VMware vSphere Review
vSphere 5.1 – Lesser publicized, neat improvements.
There are a lot of neat improvements in vSphere 5.1, but it’s worth mentioning some of the neat features that may not be getting as much publicity. Below are some of the features in the release documentation that aren’t in the “What’s New in vSphere 5.1” one-pager, and so-far I haven’t seen nearly enough excitement about thus far. These are features that an engineer will enjoy, but the engineer’s boss might not care so much about.
32 Nodes Accessing VMDK Simultaneously on VMFS: This is an important improvement for VMware View workloads using Linked Clones as it allows for higher density clusters. Previously, VMFS only supported 8 nodes accessing a VMDK, and to overcome that then the architect had to use NFS. VMFS and NFS now support the same number of nodes to a read-only file with View 5.1 and greater.
Virtual Machine Hardware Compatibility: Instead of simply relying on the virtual hardware version number, virtual machines are now given a Virtual Machine Compatibility. For example, VM Hardware Version 4 is now labeled as “Compatible with VMware ESX 3.x and later“. In addition, Administrators can select a “Default Compatibility Level,” which will be a great feature in mixed version clusters.
Parallel “Multi-threaded” Storage vMotions: Storage vMotion is now capable of performing four simultaneous disk copies. When migrating a virtual machine with five VMDK files, Storage vMotion copies the first four disks in parallel, then starts the next disk copy as soon as one of the first four finish. This will dramatically increase svMotion processes with many disks.
All Paths Down (APD) Events No Longer Break Hostd: Prior to vSphere 5.1, an APD event could cause hostd to become unresponsive as it would permanently retry failing I/O, which would cause hosts to disconnect from vCenter, etc. A new timeout is now being implemented via the Misc.APDHandlingEnable and Misc.APDTimeout global settings. In the event of an APD, after the default 140 seconds subsequent I/O is met with a quick “No_Connect” response preventing hostd and other processes from hanging.
Better Latency Monitoring within Storage I/O Control: A new metric ‘VmObservedLatency’ is available that replaces the datastore latency metric within SIOC. This metric measures the time between receipt of the I/O by the VMkernel from the virtual machine and receipt of the response from the datastore. Previously, SIOC only measured the latency after the IO had left the ESXi host, but it now measures and controls storage workload latency throughout the whole virtualized storage stack.
vCenter Inventory Tagging: Virtual machines can now be tagged with labels for more granular, advanced grouping. For example, Tier-1 applications can be tagged as such while also being tagged as a ‘Sharepoint’ server. This is a relatively simple additions that gives much better sorting capabilities for Virtual Machines.

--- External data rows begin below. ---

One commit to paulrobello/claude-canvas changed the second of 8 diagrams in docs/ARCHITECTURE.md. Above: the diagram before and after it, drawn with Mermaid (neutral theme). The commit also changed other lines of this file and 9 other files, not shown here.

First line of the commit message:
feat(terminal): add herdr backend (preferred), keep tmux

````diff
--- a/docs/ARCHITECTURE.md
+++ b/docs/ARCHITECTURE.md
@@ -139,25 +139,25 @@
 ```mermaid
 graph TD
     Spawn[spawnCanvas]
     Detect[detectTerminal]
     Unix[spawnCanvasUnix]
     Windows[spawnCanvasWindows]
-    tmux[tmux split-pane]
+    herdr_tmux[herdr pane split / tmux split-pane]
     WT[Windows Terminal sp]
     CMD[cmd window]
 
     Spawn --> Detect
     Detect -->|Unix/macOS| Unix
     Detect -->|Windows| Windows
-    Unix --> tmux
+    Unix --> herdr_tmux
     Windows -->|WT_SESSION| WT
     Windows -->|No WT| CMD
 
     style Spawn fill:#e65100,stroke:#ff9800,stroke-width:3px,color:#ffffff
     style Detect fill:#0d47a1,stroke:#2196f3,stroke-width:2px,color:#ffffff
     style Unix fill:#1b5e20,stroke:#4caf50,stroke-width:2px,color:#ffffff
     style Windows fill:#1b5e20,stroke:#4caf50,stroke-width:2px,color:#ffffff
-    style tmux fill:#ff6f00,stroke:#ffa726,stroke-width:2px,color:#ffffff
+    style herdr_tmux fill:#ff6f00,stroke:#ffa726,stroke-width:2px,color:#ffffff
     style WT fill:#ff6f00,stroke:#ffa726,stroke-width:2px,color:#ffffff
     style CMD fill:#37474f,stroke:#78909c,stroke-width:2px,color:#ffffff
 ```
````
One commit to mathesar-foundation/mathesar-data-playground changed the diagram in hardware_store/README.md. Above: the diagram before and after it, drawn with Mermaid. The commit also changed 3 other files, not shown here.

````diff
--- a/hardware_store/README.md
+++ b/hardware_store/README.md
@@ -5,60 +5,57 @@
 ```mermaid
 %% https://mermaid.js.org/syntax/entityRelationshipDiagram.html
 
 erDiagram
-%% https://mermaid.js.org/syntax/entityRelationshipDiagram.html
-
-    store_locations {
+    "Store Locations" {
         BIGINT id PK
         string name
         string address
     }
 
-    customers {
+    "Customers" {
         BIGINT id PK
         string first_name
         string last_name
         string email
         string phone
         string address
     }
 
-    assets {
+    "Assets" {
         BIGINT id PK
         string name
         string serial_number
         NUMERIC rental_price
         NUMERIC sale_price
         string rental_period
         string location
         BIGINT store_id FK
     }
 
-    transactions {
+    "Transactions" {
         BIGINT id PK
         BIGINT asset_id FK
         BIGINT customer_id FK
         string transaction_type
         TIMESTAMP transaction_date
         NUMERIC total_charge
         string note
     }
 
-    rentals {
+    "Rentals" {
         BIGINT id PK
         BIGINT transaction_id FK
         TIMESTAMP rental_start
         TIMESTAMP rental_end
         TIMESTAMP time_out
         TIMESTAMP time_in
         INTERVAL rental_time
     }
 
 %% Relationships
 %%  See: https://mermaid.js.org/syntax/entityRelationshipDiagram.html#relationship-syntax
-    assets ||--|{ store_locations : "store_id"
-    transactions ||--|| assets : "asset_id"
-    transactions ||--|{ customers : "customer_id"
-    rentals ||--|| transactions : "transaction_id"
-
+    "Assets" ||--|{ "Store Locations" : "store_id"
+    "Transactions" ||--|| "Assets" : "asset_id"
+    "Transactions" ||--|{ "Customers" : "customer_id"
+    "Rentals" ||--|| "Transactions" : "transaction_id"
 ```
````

**Disclosure: I am a real user, and this review is based on my own experience and opinions.
Last updated: May 06 2013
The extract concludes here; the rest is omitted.